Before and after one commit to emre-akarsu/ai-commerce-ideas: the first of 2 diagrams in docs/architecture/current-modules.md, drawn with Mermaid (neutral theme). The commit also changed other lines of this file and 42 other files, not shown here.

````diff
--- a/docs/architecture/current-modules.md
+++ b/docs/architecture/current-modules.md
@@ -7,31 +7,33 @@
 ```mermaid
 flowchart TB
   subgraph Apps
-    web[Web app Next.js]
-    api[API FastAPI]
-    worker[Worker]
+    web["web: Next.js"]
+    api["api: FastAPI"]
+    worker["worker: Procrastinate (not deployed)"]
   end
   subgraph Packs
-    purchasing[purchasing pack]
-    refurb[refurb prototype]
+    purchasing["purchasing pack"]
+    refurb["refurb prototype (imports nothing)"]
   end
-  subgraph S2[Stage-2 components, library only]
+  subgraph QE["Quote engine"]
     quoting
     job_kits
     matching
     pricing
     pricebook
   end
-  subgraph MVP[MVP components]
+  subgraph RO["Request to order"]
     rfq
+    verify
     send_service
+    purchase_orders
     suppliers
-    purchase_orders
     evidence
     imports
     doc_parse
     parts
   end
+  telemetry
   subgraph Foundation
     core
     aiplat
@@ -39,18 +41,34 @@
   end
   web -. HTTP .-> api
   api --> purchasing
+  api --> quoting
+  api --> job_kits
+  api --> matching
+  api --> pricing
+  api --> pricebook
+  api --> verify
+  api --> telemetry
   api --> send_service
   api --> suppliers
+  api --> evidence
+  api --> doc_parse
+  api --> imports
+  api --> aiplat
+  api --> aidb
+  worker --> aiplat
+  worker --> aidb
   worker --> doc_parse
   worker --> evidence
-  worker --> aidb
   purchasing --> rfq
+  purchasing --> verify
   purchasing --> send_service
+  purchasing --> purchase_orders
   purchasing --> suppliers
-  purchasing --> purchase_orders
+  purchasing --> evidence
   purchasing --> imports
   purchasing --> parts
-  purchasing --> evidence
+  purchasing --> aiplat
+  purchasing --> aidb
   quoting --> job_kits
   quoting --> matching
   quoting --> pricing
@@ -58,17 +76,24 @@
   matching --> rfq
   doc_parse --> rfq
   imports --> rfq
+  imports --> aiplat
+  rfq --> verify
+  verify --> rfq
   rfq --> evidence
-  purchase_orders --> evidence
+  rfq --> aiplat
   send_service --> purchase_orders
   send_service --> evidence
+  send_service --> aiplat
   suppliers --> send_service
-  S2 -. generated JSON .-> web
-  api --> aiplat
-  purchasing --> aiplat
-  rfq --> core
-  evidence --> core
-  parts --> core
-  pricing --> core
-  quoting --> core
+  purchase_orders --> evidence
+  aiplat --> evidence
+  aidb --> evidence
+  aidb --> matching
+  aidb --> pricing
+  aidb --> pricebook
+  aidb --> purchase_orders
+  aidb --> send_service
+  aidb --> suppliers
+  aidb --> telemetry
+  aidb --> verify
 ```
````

▶ Task statement
Set down the records once more, character for character.

▶ Reply to the exercise
Before and after one commit to emre-akarsu/ai-commerce-ideas: the first of 2 diagrams in docs/architecture/current-modules.md, drawn with Mermaid (neutral theme). The commit also changed other lines of this file and 42 other files, not shown here.

````diff
--- a/docs/architecture/current-modules.md
+++ b/docs/architecture/current-modules.md
@@ -7,31 +7,33 @@
 ```mermaid
 flowchart TB
   subgraph Apps
-    web[Web app Next.js]
-    api[API FastAPI]
-    worker[Worker]
+    web["web: Next.js"]
+    api["api: FastAPI"]
+    worker["worker: Procrastinate (not deployed)"]
   end
   subgraph Packs
-    purchasing[purchasing pack]
-    refurb[refurb prototype]
+    purchasing["purchasing pack"]
+    refurb["refurb prototype (imports nothing)"]
   end
-  subgraph S2[Stage-2 components, library only]
+  subgraph QE["Quote engine"]
     quoting
     job_kits
     matching
     pricing
     pricebook
   end
-  subgraph MVP[MVP components]
+  subgraph RO["Request to order"]
     rfq
+    verify
     send_service
+    purchase_orders
     suppliers
-    purchase_orders
     evidence
     imports
     doc_parse
     parts
   end
+  telemetry
   subgraph Foundation
     core
     aiplat
@@ -39,18 +41,34 @@
   end
   web -. HTTP .-> api
   api --> purchasing
+  api --> quoting
+  api --> job_kits
+  api --> matching
+  api --> pricing
+  api --> pricebook
+  api --> verify
+  api --> telemetry
   api --> send_service
   api --> suppliers
+  api --> evidence
+  api --> doc_parse
+  api --> imports
+  api --> aiplat
+  api --> aidb
+  worker --> aiplat
+  worker --> aidb
   worker --> doc_parse
   worker --> evidence
-  worker --> aidb
   purchasing --> rfq
+  purchasing --> verify
   purchasing --> send_service
+  purchasing --> purchase_orders
   purchasing --> suppliers
-  purchasing --> purchase_orders
+  purchasing --> evidence
   purchasing --> imports
   purchasing --> parts
-  purchasing --> evidence
+  purchasing --> aiplat
+  purchasing --> aidb
   quoting --> job_kits
   quoting --> matching
   quoting --> pricing
@@ -58,17 +76,24 @@
   matching --> rfq
   doc_parse --> rfq
   imports --> rfq
+  imports --> aiplat
+  rfq --> verify
+  verify --> rfq
   rfq --> evidence
-  purchase_orders --> evidence
+  rfq --> aiplat
   send_service --> purchase_orders
   send_service --> evidence
+  send_service --> aiplat
   suppliers --> send_service
-  S2 -. generated JSON .-> web
-  api --> aiplat
-  purchasing --> aiplat
-  rfq --> core
-  evidence --> core
-  parts --> core
-  pricing --> core
-  quoting --> core
+  purchase_orders --> evidence
+  aiplat --> evidence
+  aidb --> evidence
+  aidb --> matching
+  aidb --> pricing
+  aidb --> pricebook
+  aidb --> purchase_orders
+  aidb --> send_service
+  aidb --> suppliers
+  aidb --> telemetry
+  aidb --> verify
 ```
````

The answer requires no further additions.